Seminarians Study at the Institute for Priestly Formation

Posted on June 29, 2016

This summer, 25 Mundelein seminarians are enrolled in the summer spirituality program with the Institute for Priestly Formation (IPF) at Creighton University in Omaha, Nebraska. Each summer IPF conducts a residential summer program for diocesan seminarians. Seminarians may earn nine graduate credits in the course of the program.

The seminarians were recently visited by Mundelein faculty Father Jim Presta, Father Carlos Rodriguez, and Father Ed Pelrine. Together they prayed First Vespers for the Solemnity of Ss. Peter and Paul and enjoyed dinner together. The seminarians have completed the first five weeks of IPF and will be in Omaha for four more weeks this summer to complete their nine-week program.

The Institute for Priestly Formation was founded to assist bishops in the spiritual formation of diocesan seminarians and priests in the Roman Catholic Church.
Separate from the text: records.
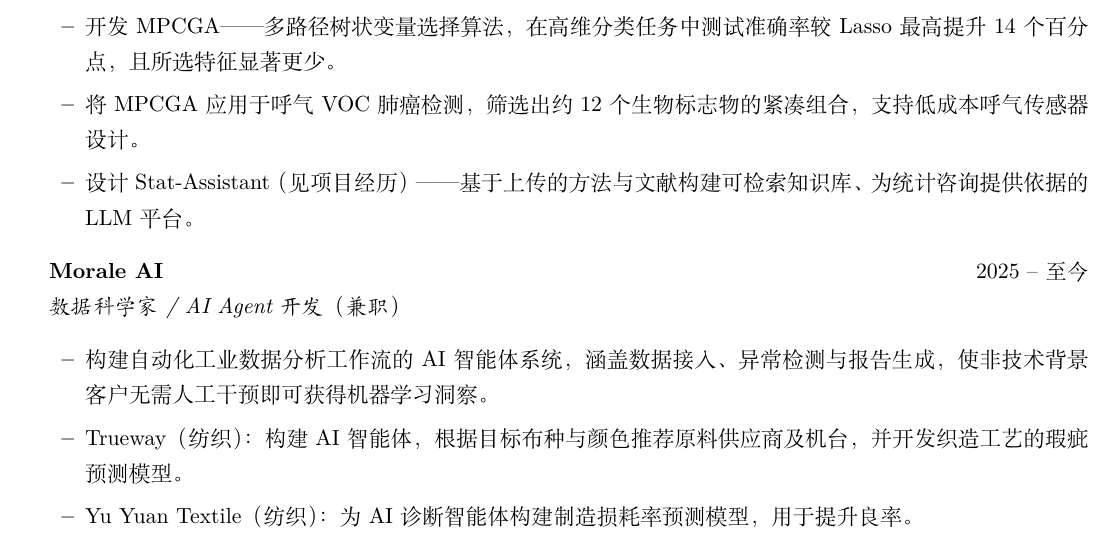
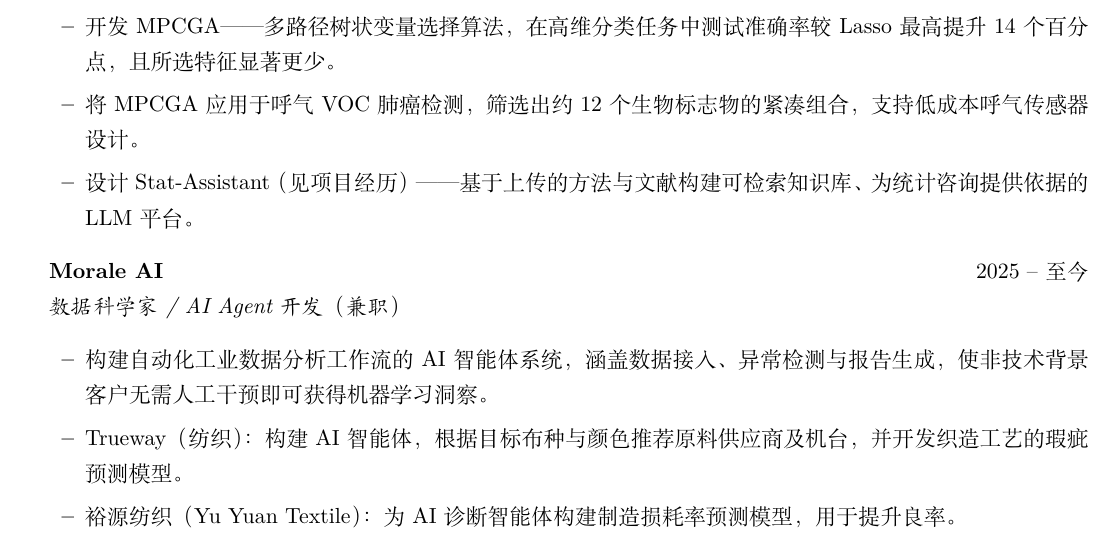
Before and after one commit to YanShuoPan/CV, a LaTeX document (main_zh.tex): part of page 1 of 3, cut so that both start at the same text. Compiled offline with XeLaTeX.

Commit message:
Use Chinese name for Yu Yuan Textile (裕源纺织)
Co-Authored-By: Claude Fable 5 <noreply@anthropic.com>

```diff
--- a/main_zh.tex
+++ b/main_zh.tex
@@ -94,7 +94,7 @@
 \resumeItemListStart
     \resumeItem{构建自动化工业数据分析工作流的 AI 智能体系统，涵盖数据接入、异常检测与报告生成，使非技术背景客户无需人工干预即可获得机器学习洞察。}
     \resumeItem{Trueway（纺织）：构建 AI 智能体，根据目标布种与颜色推荐原料供应商及机台，并开发织造工艺的瑕疵预测模型。}
-    \resumeItem{Yu Yuan Textile（纺织）：为 AI 诊断智能体构建制造损耗率预测模型，用于提升良率。}
+    \resumeItem{裕源纺织（Yu Yuan Textile）：为 AI 诊断智能体构建制造损耗率预测模型，用于提升良率。}
 \resumeItemListEnd
 
 \resumeSubHeadingListEnd
```
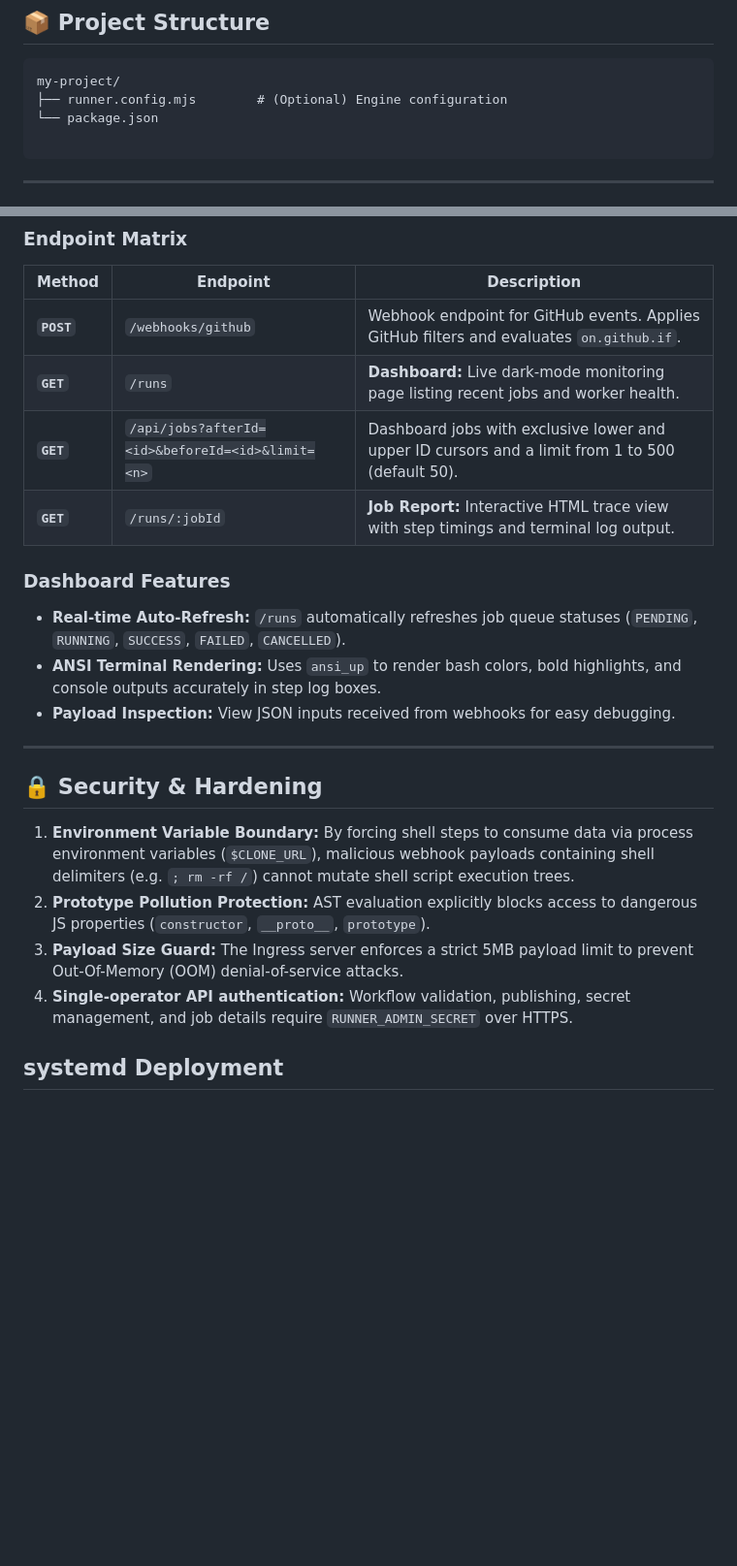
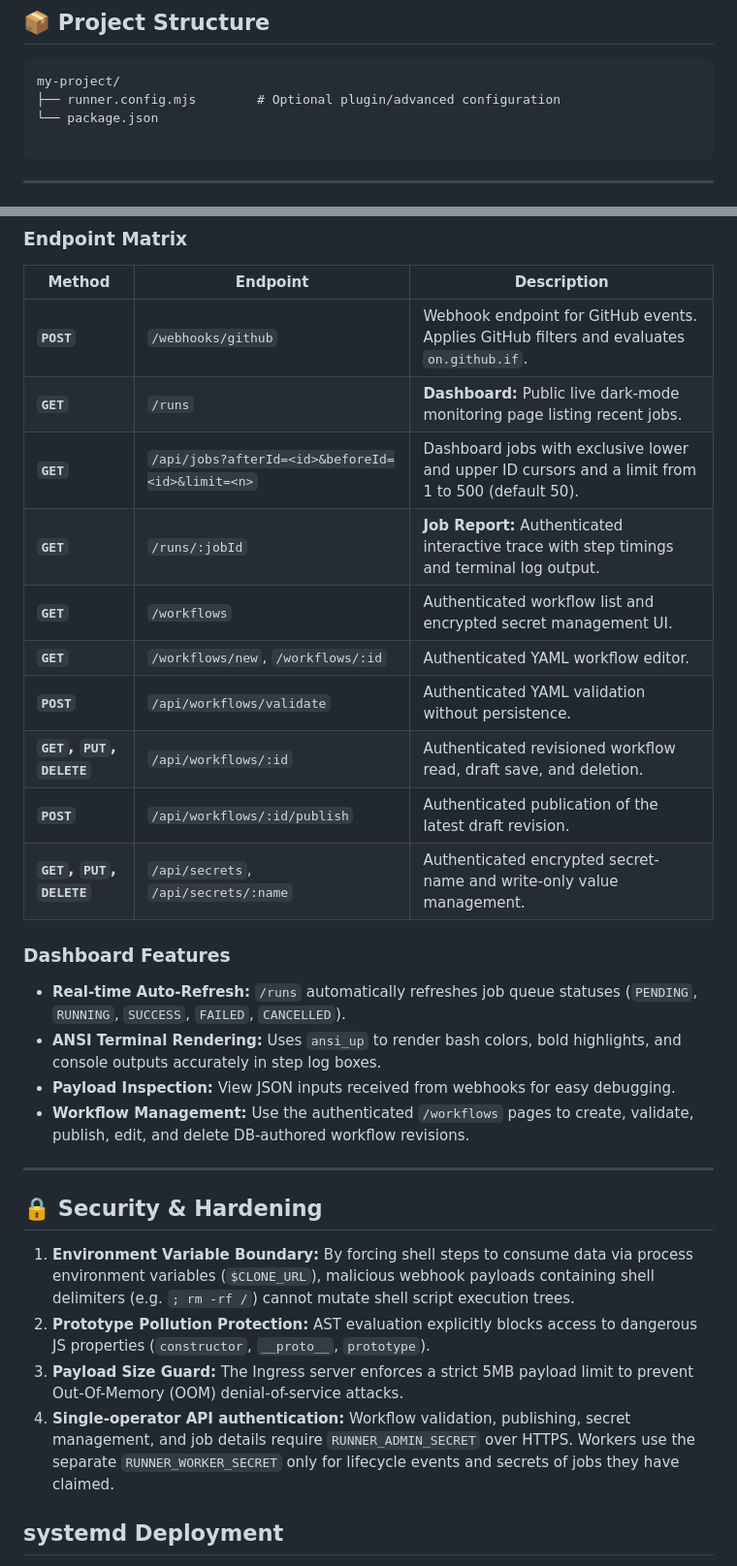
Before and after one commit to cloud-cli/on, a Markdown page: README.md, 2 parts joined by grey strips. Shown at 97% size. Rendered like a GitHub page; blank space fills up the shorter version.

Commit message:
docs: document workflow management endpoints
Clarify dashboard access, DB workflow APIs, workspace file helpers, and separate worker credentials.

````diff
--- a/README.md
+++ b/README.md
@@ -25,7 +25,7 @@ Designed with a strict **security-first boundary**, native **JavaScript AST eval
 
 ```text
 my-project/
-├── runner.config.mjs        # (Optional) Engine configuration
+├── runner.config.mjs        # Optional plugin/advanced configuration
 └── package.json
 
 ```
@@ -276,15 +277,22 @@ The Ingress Gateway listens for incoming HTTP requests and serves the live web U
 | Method     | Endpoint           | Description                                                                            |
 | ---------- | ------------------ | -------------------------------------------------------------------------------------- |
 | **`POST`** | `/webhooks/github` | Webhook endpoint for GitHub events. Applies GitHub filters and evaluates `on.github.if`. |
-| **`GET`**  | `/runs`            | **Dashboard:** Live dark-mode monitoring page listing recent jobs and worker health.   |
+| **`GET`**  | `/runs`            | **Dashboard:** Public live dark-mode monitoring page listing recent jobs.   |
 | **`GET`**  | `/api/jobs?afterId=<id>&beforeId=<id>&limit=<n>` | Dashboard jobs with exclusive lower and upper ID cursors and a limit from 1 to 500 (default 50). |
-| **`GET`**  | `/runs/:jobId`     | **Job Report:** Interactive HTML trace view with step timings and terminal log output. |
+| **`GET`**  | `/runs/:jobId`     | **Job Report:** Authenticated interactive trace with step timings and terminal log output. |
+| **`GET`**  | `/workflows`       | Authenticated workflow list and encrypted secret management UI. |
+| **`GET`**  | `/workflows/new`, `/workflows/:id` | Authenticated YAML workflow editor. |
+| **`POST`** | `/api/workflows/validate` | Authenticated YAML validation without persistence. |
+| **`GET`, `PUT`, `DELETE`** | `/api/workflows/:id` | Authenticated revisioned workflow read, draft save, and deletion. |
+| **`POST`** | `/api/workflows/:id/publish` | Authenticated publication of the latest draft revision. |
+| **`GET`, `PUT`, `DELETE`** | `/api/secrets`, `/api/secrets/:name` | Authenticated encrypted secret-name and write-only value management. |
 
 ### Dashboard Features
 
 - **Real-time Auto-Refresh:** `/runs` automatically refreshes job queue statuses (`PENDING`, `RUNNING`, `SUCCESS`, `FAILED`, `CANCELLED`).
 - **ANSI Terminal Rendering:** Uses `ansi_up` to render bash colors, bold highlights, and console outputs accurately in step log boxes.
 - **Payload Inspection:** View JSON inputs received from webhooks for easy debugging.
+- **Workflow Management:** Use the authenticated `/workflows` pages to create, validate, publish, edit, and delete DB-authored workflow revisions.
 
 ---
 
@@ -297,7 +305,7 @@ The Ingress Gateway listens for incoming HTTP requests and serves the live web U
 3. **Payload Size Guard:**
    The Ingress server enforces a strict 5MB payload limit to prevent Out-Of-Memory (OOM) denial-of-service attacks.
 4. **Single-operator API authentication:**
-   Workflow validation, publishing, secret management, and job details require `RUNNER_ADMIN_SECRET` over HTTPS.
+   Workflow validation, publishing, secret management, and job details require `RUNNER_ADMIN_SECRET` over HTTPS. Workers use the separate `RUNNER_WORKER_SECRET` only for lifecycle events and secrets of jobs they have claimed.
 
 ## systemd Deployment
 
````
Also changed, not shown: other parts of README.md (+1 -0 lines).
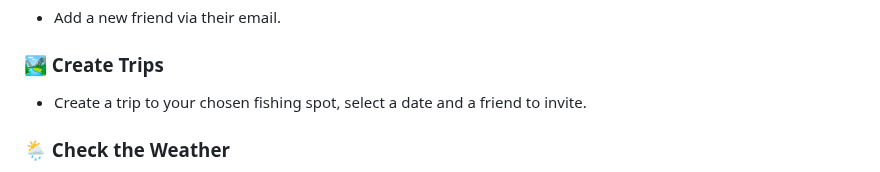
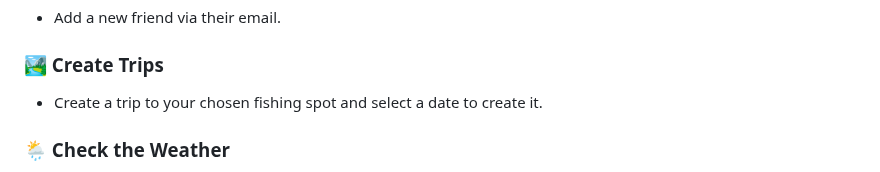
Before and after one commit to FWeidhas/hooked, a Markdown page: README.md, the part around the change. Rendered like a GitHub page.

```diff
--- a/README.md
+++ b/README.md
@@ -31,7 +31,7 @@
 
 ### 🏞️ Create Trips
 
-- Create a trip to your chosen fishing spot, select a date and a friend to invite.
+- Create a trip to your chosen fishing spot and select a date to create it.
 
 ### 🌦️ Check the Weather
 
```
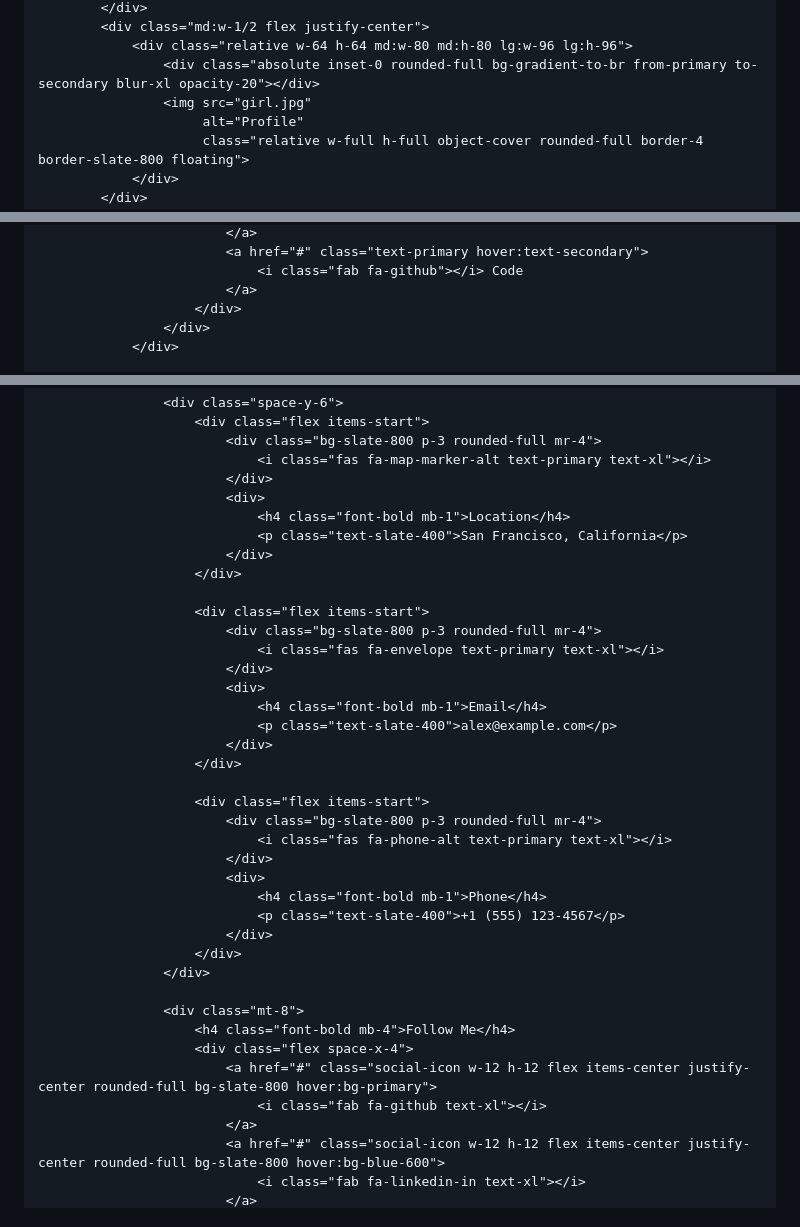
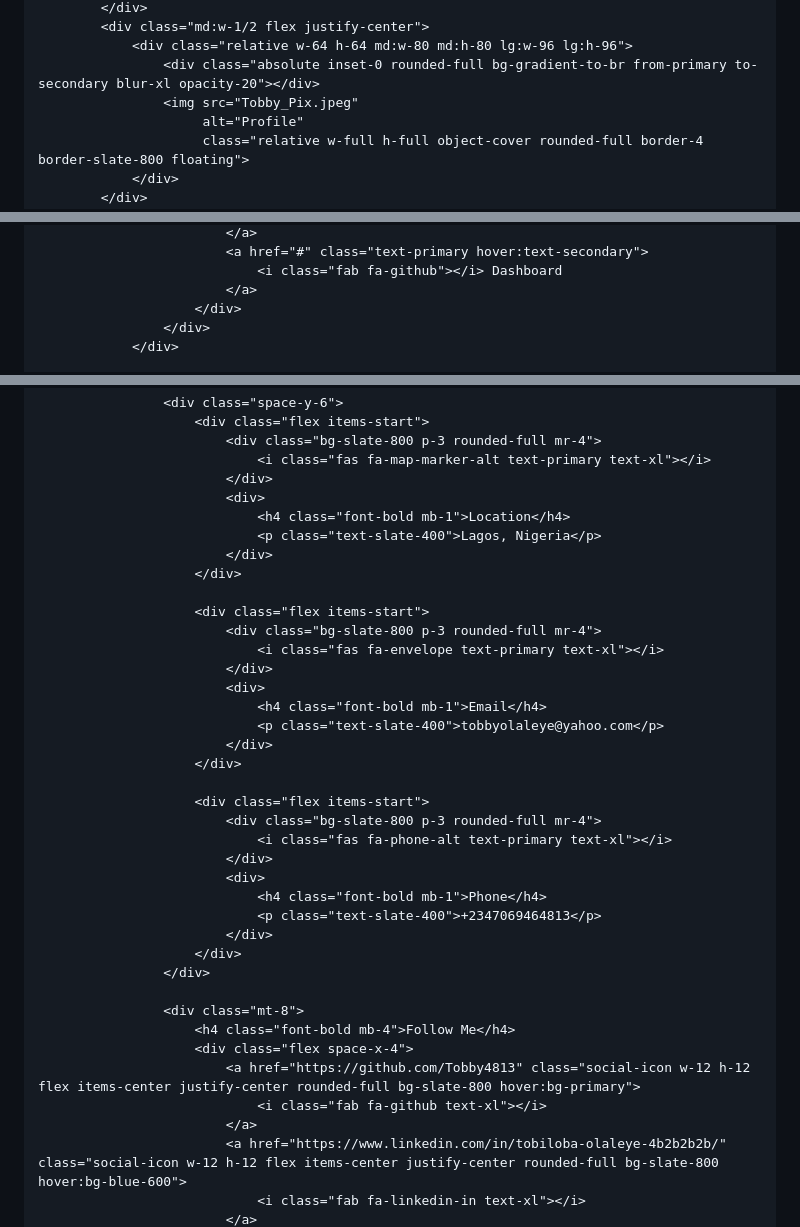
Before and after one commit to Tobby4813/Tobby4813.github.io, a Markdown page: README.md, 3 parts joined by grey strips. Drawn GitHub-style.

```diff
--- a/README.md
+++ b/README.md
@@ -251,7 +246,7 @@
             <div class="md:w-1/2 flex justify-center">
                 <div class="relative w-64 h-64 md:w-80 md:h-80 lg:w-96 lg:h-96">
                     <div class="absolute inset-0 rounded-full bg-gradient-to-br from-primary to-secondary blur-xl opacity-20"></div>
-                    <img src="girl.jpg"
+                    <img src="Tobby_Pix.jpeg"
                          alt="Profile"
                          class="relative w-full h-full object-cover rounded-full border-4 border-slate-800 floating">
                 </div>
@@ -511,6 +518,6 @@
                             </a>
                             <a href="#" class="text-primary hover:text-secondary">
-                                <i class="fab fa-github"></i> Code
+                                <i class="fab fa-github"></i> Dashboard
                             </a>
                         </div>
                     </div>
@@ -660,7 +667,7 @@
                             </div>
                             <div>
                                 <h4 class="font-bold mb-1">Location</h4>
-                                <p class="text-slate-400">San Francisco, California</p>
+                                <p class="text-slate-400">Lagos, Nigeria</p>
                             </div>
                         </div>
 
@@ -670,7 +677,7 @@
                             </div>
                             <div>
                                 <h4 class="font-bold mb-1">Email</h4>
-                                <p class="text-slate-400">alex@example.com</p>
+                                <p class="text-slate-400">tobbyolaleye@yahoo.com</p>
                             </div>
                         </div>
 
@@ -680,7 +687,7 @@
                             </div>
                             <div>
                                 <h4 class="font-bold mb-1">Phone</h4>
-                                <p class="text-slate-400">+1 (555) 123-4567</p>
+                                <p class="text-slate-400">+2347069464813</p>
                             </div>
                         </div>
                     </div>
@@ -688,9 +695,9 @@
                     <div class="mt-8">
                         <h4 class="font-bold mb-4">Follow Me</h4>
                         <div class="flex space-x-4">
-                            <a href="#" class="social-icon w-12 h-12 flex items-center justify-center rounded-full bg-slate-800 hover:bg-primary">
+                            <a href="https://github.com/Tobby4813" class="social-icon w-12 h-12 flex items-center justify-center rounded-full bg-slate-800 hover:bg-primary">
                                 <i class="fab fa-github text-xl"></i>
                             </a>
-                            <a href="#" class="social-icon w-12 h-12 flex items-center justify-center rounded-full bg-slate-800 hover:bg-blue-600">
+                            <a href="https://www.linkedin.com/in/tobiloba-olaleye-4b2b2b2b/" class="social-icon w-12 h-12 flex items-center justify-center rounded-full bg-slate-800 hover:bg-blue-600">
                                 <i class="fab fa-linkedin-in text-xl"></i>
                             </a>
```
Also changed, not shown: other parts of README.md (+83 -80 lines).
The Institute responds to the need to foster spiritual formation as the integrating and governing principle of all aspects of priestly formation. Inspired by the biblical-evangelical spirituality of Ignatius Loyola, this spiritual formation has as its goal the cultivation of a deep interior communion with Christ; from such communion the priest shares in Christ’s own pastoral charity. In carrying out its mission, the Institute directly serves diocesan seminarians and priests as well as those who are responsible for diocesan priestly formation.

Program Goals

  1. To demonstrate a knowledge and practical application of Ignatian discernment of spirits.
  2. To identify the connection between human development and Christian spirtual development with a particular focus on sexuality.
  3. To distinguish the unique characteristics of diocesan priestly spirituality
  4. To explain the relationship of personal and liturgical prayer.

(Source: http://catalog.creighton.edu/graduate/graduate-programs-courses/priestly-formation/)

Mundelein Seminarians and faculty gather for a photo at the Institute for Priestly Formation in Omaha.